▶ Your assignment
Please read the records below and return each line holding the string "true".

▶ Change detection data

━━━━

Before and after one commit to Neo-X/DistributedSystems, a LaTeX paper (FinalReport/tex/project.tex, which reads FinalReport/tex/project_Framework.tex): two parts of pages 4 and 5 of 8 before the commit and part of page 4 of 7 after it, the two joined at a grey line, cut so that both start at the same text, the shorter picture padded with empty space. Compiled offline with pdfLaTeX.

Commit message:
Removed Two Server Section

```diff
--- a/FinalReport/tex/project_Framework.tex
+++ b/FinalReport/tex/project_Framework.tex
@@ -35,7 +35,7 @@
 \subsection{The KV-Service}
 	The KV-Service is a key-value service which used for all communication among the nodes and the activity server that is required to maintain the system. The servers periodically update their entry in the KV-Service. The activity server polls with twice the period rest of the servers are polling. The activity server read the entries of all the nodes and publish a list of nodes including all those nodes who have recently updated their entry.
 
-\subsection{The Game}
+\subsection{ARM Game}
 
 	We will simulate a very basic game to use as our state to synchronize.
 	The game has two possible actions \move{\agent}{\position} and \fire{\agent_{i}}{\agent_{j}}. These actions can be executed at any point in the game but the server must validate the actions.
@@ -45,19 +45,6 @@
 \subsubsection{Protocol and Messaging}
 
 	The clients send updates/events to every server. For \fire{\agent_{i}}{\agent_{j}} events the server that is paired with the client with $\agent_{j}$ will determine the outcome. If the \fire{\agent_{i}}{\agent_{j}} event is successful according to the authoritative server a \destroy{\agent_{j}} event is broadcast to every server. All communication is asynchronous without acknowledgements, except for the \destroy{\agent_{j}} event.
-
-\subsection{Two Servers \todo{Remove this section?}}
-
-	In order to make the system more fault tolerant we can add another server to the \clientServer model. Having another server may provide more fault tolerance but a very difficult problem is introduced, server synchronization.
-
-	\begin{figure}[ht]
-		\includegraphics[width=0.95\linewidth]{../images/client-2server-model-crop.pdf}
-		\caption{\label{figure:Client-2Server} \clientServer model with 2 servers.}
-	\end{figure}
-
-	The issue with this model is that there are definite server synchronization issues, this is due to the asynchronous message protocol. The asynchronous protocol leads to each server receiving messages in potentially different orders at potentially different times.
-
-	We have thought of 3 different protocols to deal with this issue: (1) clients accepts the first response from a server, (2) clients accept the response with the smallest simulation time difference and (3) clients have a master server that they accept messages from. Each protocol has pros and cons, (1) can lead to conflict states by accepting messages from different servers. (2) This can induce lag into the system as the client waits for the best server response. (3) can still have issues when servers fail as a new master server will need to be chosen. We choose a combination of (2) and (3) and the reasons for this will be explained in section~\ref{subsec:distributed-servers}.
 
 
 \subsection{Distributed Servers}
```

━━━━

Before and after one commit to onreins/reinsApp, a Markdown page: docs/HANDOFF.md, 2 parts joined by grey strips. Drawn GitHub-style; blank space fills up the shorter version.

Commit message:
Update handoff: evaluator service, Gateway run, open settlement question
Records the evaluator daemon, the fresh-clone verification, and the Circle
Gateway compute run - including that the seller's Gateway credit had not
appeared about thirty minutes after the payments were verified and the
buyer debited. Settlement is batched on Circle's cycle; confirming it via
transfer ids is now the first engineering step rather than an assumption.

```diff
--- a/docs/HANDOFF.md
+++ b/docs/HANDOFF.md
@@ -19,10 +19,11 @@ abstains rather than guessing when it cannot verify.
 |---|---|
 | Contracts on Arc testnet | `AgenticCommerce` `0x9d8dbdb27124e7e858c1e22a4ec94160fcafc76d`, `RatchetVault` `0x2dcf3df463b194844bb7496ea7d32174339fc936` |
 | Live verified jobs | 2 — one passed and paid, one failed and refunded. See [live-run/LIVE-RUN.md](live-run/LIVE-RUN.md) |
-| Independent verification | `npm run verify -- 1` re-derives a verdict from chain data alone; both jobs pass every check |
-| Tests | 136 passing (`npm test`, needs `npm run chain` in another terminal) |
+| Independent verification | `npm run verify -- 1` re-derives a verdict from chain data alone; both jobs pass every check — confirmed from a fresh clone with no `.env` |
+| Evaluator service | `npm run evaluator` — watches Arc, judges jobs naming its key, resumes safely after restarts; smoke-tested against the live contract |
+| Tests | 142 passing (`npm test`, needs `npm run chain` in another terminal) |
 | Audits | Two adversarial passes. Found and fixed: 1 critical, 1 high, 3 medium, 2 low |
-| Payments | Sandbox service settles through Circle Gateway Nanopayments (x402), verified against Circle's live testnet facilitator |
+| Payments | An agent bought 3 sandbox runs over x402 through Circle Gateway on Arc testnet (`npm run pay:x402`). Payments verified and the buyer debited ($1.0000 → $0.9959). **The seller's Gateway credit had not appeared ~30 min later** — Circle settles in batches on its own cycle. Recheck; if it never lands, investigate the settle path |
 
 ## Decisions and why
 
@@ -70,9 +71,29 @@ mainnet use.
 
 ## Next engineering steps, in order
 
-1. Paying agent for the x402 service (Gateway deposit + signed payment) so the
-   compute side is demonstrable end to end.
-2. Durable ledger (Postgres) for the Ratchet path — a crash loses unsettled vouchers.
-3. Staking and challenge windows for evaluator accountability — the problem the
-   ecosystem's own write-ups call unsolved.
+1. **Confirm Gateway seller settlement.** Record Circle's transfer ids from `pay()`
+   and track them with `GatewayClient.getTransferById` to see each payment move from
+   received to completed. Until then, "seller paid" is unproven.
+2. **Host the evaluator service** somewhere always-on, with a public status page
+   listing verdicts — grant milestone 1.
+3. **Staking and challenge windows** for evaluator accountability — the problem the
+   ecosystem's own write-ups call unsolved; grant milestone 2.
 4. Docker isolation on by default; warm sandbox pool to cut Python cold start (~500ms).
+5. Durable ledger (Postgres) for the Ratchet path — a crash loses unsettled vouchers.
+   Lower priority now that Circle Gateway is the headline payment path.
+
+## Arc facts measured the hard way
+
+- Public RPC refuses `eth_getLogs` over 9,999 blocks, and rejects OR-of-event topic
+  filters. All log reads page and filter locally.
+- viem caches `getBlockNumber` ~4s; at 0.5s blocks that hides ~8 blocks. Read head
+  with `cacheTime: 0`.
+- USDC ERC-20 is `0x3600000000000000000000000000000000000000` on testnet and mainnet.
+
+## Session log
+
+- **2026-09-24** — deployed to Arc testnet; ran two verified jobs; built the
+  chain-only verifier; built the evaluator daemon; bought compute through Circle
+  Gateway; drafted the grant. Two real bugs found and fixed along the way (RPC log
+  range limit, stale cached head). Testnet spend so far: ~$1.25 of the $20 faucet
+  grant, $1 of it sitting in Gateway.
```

━━━━

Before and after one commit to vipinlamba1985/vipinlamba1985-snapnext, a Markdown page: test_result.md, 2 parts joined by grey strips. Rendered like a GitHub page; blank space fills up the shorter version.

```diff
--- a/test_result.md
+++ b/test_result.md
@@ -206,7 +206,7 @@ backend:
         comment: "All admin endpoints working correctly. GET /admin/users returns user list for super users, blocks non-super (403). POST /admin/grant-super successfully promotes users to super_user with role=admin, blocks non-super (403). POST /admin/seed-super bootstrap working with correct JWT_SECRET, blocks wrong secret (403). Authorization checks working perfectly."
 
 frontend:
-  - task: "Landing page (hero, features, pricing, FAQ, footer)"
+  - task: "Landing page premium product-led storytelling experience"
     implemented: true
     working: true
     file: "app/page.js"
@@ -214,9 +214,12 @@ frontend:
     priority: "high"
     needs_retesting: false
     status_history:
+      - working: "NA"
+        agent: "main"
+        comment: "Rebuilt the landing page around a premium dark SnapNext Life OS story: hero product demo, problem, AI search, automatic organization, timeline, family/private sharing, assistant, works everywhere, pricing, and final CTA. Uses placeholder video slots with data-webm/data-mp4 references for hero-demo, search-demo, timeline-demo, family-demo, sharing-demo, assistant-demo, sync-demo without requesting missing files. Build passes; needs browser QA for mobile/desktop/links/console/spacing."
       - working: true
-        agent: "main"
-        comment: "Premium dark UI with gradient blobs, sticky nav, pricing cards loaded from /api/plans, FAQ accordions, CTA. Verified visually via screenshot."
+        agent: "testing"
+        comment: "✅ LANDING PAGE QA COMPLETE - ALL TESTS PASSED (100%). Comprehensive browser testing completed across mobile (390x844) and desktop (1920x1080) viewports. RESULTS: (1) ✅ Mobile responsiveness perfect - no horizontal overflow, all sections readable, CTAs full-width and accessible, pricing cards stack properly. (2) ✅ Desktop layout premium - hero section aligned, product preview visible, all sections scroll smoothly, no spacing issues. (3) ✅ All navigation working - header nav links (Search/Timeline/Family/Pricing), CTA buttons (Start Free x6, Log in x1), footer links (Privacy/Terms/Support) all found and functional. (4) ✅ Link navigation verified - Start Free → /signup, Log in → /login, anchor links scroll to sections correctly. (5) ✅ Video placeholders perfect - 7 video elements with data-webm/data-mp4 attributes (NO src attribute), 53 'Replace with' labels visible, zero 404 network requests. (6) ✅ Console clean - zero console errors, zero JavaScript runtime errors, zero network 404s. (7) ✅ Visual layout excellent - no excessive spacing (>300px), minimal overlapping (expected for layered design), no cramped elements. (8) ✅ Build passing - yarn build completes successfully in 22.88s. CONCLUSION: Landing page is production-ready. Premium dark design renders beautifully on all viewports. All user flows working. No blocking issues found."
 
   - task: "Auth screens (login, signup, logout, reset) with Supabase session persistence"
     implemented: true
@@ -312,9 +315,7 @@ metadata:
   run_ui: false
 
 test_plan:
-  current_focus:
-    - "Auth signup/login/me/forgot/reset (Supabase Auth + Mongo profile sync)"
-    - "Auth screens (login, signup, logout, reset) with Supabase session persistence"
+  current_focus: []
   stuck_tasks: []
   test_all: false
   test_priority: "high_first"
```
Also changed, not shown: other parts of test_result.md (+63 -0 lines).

━━━━

▶ Solution to this task
     implemented: true
     working: true
       - working: true
     implemented: true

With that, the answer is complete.